Work instructions:
Apart from the pictures, every entry below must be given again exactly.

Provided entries:
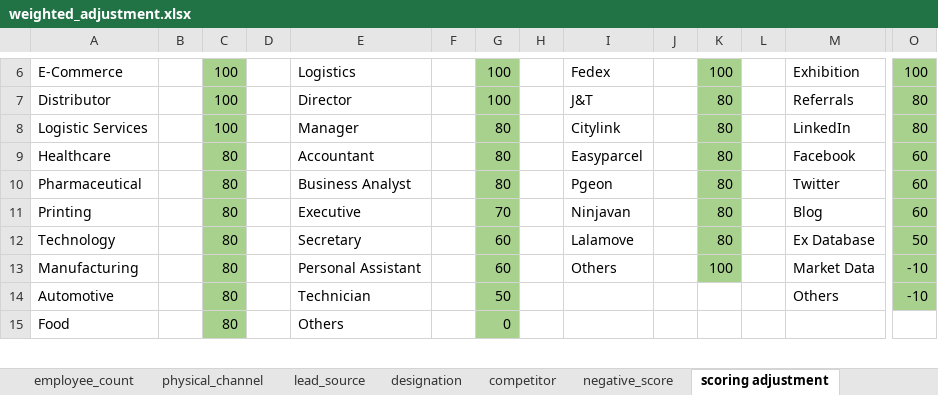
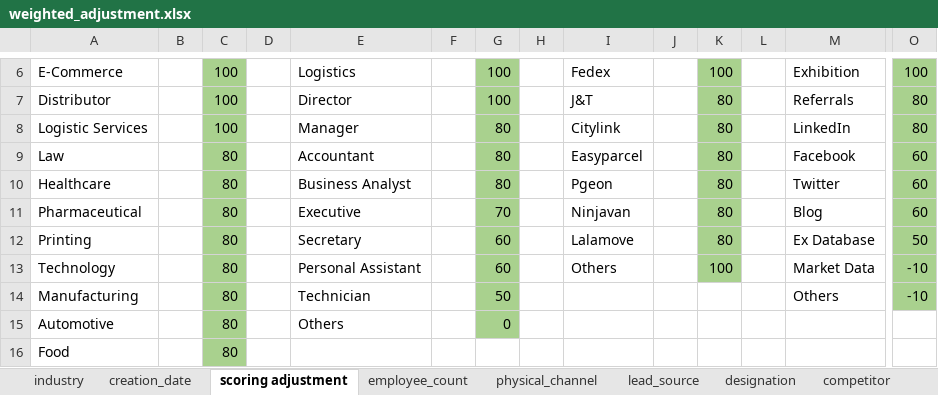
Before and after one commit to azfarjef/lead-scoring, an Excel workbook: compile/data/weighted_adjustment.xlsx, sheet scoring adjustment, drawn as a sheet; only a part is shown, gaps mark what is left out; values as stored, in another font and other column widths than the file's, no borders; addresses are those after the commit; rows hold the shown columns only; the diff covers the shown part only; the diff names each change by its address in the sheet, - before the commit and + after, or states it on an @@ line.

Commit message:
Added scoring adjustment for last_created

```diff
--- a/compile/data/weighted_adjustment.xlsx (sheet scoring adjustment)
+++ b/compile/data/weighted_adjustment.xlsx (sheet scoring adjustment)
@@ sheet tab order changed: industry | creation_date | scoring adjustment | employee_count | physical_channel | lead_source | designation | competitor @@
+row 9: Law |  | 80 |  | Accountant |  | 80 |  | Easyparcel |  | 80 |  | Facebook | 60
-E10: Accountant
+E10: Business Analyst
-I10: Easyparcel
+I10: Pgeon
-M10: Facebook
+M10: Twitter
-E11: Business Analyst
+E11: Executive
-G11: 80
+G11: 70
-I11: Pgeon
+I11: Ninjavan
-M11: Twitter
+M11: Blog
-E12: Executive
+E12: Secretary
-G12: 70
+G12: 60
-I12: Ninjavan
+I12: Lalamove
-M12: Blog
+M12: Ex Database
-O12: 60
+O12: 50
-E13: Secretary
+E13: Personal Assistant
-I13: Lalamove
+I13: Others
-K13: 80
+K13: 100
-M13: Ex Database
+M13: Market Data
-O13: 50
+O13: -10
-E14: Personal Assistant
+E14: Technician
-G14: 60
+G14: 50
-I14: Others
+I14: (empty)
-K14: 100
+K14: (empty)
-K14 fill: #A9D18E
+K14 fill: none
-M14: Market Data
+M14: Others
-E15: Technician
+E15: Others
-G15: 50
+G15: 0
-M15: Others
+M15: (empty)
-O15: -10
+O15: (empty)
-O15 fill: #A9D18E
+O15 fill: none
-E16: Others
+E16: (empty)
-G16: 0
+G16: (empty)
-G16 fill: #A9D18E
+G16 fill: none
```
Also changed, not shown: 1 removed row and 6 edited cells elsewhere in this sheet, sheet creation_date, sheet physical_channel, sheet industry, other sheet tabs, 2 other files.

Result for this task:
Before and after one commit to azfarjef/lead-scoring, an Excel workbook: compile/data/weighted_adjustment.xlsx, sheet scoring adjustment, drawn as a sheet; only a part is shown, gaps mark what is left out; values as stored, in another font and other column widths than the file's, no borders; addresses are those after the commit; rows hold the shown columns only; the diff covers the shown part only; the diff names each change by its address in the sheet, - before the commit and + after, or states it on an @@ line.

Commit message:
Added scoring adjustment for last_created

```diff
--- a/compile/data/weighted_adjustment.xlsx (sheet scoring adjustment)
+++ b/compile/data/weighted_adjustment.xlsx (sheet scoring adjustment)
@@ sheet tab order changed: industry | creation_date | scoring adjustment | employee_count | physical_channel | lead_source | designation | competitor @@
+row 9: Law |  | 80 |  | Accountant |  | 80 |  | Easyparcel |  | 80 |  | Facebook | 60
-E10: Accountant
+E10: Business Analyst
-I10: Easyparcel
+I10: Pgeon
-M10: Facebook
+M10: Twitter
-E11: Business Analyst
+E11: Executive
-G11: 80
+G11: 70
-I11: Pgeon
+I11: Ninjavan
-M11: Twitter
+M11: Blog
-E12: Executive
+E12: Secretary
-G12: 70
+G12: 60
-I12: Ninjavan
+I12: Lalamove
-M12: Blog
+M12: Ex Database
-O12: 60
+O12: 50
-E13: Secretary
+E13: Personal Assistant
-I13: Lalamove
+I13: Others
-K13: 80
+K13: 100
-M13: Ex Database
+M13: Market Data
-O13: 50
+O13: -10
-E14: Personal Assistant
+E14: Technician
-G14: 60
+G14: 50
-I14: Others
+I14: (empty)
-K14: 100
+K14: (empty)
-K14 fill: #A9D18E
+K14 fill: none
-M14: Market Data
+M14: Others
-E15: Technician
+E15: Others
-G15: 50
+G15: 0
-M15: Others
+M15: (empty)
-O15: -10
+O15: (empty)
-O15 fill: #A9D18E
+O15 fill: none
-E16: Others
+E16: (empty)
-G16: 0
+G16: (empty)
-G16 fill: #A9D18E
+G16 fill: none
```
Also changed, not shown: 1 removed row and 6 edited cells elsewhere in this sheet, sheet creation_date, sheet physical_channel, sheet industry, other sheet tabs, 2 other files.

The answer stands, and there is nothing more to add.